For this week’s blog post, I’d like to recommend a book I recently read: Homo Deus: A Brief History of Tomorrow by Yuval Noah Harari (also known for the book, Sapiens). The book presents a brief history of humanity and humanism; how we got here, where we’re going, and potential issues we should be thinking about moving forward. I particularly enjoyed Harari’s take on the interconnectedness of technology, self-perception, and society, and I’d like to explore some of the ideas he presents with respect to historical and current trends.
From the Stone Age to Humanism
For millennia humans existed as hunter-gathers; they saw themselves as part of the natural world and worshipped spirits of nature. As humanity developed agriculture and farming, we faced our first existential dilemma. Agriculture gave us power over plants and animals, life and death. Given this power, did it make sense to see ourselves as part of the natural order, or were we above it? Harari suggests, in response to this identity crisis, we invented new religions which assigned humans divine authority over nature. This provided a satisfying rationale for our place in the universe and our position as masters of the natural world.
Eventually this rationale was challenged by the Scientific Revolution. Science improved our understanding of the world around us and made supernatural explanations obsolete. But this created a new existential dilemma. If supernatural explanations were no longer needed, then what was our purpose? Harari posits we found the answer by looking inward. We found meaning in the human experience, giving rise to Humanism. Instead of relying on a higher power to define concepts like goodness and beauty, humanism taught that these concepts were defined internally, best captured in credos like “beauty is in the eye of the beholder” and “think for yourself.”
From Free Will to Algorithms
Humanism, as we practice it today, is founded on the belief in Free Will. This is reflected in our laws, economy, and government. However, modern science is undermining this belief. While we each experience an internal narration and “feel” like we make decisions, this may in fact be an illusion. There is a very real possibility that humans are merely complex biochemical algorithms.
If true, then theoretically if you modeled all the data being consumed, how it is processed and ultimately interpreted, then you could accurately predict human behavior. While it might sound like science fiction, this is already being applied today by most of the major tech firms. When Netflix suggests a movie you might enjoy based on your past selections, it is doing so by modeling your behavior against millions of others to predict what someone like you will probably like.
This focus on data, Harari suggests, is giving rise to a new religion, which he calls Dataism. Dataism seeks to define the universe as data flows and values phenomena as it relates to data processing. Advancements in computer science and artificial intelligence (AI) are giving rise to non-conscious algorithms and creating humanity’s next existential dilemma. Under dataism, where value is attributed to processing power, humanity may find itself undervalued by its own creations as the processing limits of biochemical algorithms are eclipsed by electronic algorithms.
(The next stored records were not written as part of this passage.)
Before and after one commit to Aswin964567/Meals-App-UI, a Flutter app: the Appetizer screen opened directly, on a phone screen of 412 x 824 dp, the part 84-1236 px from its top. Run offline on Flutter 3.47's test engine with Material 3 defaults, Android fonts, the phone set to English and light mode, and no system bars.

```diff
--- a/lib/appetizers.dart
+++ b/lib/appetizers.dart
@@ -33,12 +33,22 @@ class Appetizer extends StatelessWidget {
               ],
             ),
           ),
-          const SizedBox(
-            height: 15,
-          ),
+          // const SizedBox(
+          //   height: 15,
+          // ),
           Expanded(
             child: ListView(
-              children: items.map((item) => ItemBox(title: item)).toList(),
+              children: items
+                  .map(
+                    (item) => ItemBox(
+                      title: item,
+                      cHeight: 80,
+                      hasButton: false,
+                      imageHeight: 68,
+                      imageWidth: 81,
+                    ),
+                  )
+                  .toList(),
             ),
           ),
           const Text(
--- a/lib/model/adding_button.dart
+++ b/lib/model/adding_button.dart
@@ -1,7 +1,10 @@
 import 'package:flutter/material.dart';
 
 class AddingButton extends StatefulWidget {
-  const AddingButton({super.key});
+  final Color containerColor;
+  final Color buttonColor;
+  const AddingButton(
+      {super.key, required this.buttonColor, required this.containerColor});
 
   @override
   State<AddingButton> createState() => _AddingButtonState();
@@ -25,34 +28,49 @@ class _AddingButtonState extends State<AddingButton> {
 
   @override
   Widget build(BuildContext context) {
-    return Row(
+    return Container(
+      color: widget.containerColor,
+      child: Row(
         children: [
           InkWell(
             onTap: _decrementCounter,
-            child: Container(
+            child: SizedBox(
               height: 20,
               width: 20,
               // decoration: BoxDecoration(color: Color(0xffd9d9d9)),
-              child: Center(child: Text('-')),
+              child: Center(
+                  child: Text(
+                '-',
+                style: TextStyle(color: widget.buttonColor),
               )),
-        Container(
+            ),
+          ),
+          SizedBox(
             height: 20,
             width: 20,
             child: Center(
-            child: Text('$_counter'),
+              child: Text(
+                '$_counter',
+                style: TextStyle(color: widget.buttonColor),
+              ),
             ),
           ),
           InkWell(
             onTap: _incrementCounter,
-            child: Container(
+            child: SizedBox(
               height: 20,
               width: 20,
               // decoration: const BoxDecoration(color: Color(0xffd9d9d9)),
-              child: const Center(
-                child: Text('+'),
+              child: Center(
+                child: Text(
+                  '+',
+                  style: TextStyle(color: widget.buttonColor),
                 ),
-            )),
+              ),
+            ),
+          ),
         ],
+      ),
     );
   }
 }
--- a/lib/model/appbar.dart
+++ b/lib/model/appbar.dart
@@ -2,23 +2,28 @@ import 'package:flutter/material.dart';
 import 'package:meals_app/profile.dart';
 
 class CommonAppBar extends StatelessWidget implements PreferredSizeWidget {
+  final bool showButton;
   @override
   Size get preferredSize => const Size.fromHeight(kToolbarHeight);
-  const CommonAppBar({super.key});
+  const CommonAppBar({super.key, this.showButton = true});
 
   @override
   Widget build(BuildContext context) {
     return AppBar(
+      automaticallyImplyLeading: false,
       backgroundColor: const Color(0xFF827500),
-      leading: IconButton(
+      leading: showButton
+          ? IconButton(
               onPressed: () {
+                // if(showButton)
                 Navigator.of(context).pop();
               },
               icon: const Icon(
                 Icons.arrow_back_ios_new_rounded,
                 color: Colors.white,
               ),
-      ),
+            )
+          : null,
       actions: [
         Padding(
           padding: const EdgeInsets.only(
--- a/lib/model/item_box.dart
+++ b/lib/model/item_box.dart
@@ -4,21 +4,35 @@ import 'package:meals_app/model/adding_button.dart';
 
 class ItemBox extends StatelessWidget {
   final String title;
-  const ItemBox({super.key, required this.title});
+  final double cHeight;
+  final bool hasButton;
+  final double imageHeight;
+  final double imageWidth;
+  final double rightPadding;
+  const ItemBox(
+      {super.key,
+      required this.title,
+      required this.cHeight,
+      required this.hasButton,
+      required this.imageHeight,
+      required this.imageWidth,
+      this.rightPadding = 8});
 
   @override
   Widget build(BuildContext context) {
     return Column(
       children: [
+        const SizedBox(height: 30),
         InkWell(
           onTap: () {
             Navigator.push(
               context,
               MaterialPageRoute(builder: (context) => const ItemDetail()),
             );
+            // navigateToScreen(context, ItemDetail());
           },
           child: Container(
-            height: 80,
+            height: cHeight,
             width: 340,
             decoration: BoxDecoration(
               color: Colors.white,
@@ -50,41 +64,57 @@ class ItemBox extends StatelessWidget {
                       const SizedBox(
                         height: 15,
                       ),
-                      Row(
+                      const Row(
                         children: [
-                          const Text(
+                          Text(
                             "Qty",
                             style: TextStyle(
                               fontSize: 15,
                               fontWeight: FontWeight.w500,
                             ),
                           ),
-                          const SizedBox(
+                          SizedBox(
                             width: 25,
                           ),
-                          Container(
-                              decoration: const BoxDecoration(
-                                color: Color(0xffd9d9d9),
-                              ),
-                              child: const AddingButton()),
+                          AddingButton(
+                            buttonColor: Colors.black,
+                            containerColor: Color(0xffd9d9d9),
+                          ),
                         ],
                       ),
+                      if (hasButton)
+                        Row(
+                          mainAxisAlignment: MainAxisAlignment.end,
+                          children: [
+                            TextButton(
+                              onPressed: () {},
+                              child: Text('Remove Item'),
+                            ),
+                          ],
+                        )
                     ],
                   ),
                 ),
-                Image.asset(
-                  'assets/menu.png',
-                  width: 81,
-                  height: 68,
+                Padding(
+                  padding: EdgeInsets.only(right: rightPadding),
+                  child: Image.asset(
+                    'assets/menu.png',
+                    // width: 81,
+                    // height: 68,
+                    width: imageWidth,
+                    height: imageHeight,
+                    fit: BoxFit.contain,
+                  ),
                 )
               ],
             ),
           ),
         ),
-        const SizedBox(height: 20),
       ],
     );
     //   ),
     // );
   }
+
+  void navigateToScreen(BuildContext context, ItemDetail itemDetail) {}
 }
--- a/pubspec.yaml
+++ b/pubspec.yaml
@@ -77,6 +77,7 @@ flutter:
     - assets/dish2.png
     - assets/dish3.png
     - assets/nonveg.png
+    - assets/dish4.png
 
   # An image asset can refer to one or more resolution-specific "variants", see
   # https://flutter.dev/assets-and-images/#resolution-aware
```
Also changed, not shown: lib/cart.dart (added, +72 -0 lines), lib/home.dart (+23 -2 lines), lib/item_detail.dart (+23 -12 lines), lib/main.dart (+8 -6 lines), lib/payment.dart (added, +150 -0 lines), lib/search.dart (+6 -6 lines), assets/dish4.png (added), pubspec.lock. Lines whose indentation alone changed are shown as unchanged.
Harari closes his book with three questions to consider as we move forward:
1. Are organisms really just algorithms, and is life really just data processing?
2. What’s more valuable — intelligence or consciousness?
3. What will happen to society, politics and daily life when non-conscious but highly intelligent algorithms know us better than we know ourselves?
Challenges for the Secular Community
I think these are important questions for our community to think about. While AI may outperform humans in data processing, they will not replace the need for love and community, although people are definitely trying. Humans are social creatures and, in the best case scenario, freed from menial tasks we will be able to spend more time building meaningful relationships and caring for one another. The major challenge for us, I believe, will be creating social structures to ensure that the gains from AI are not limited to a few algorithm-owning individuals. A few ideas are floating around, such as universal basic income (see Finland’s experiment) and platform co-ops. If human hands solve human problems, then this is something we should be all be working towards.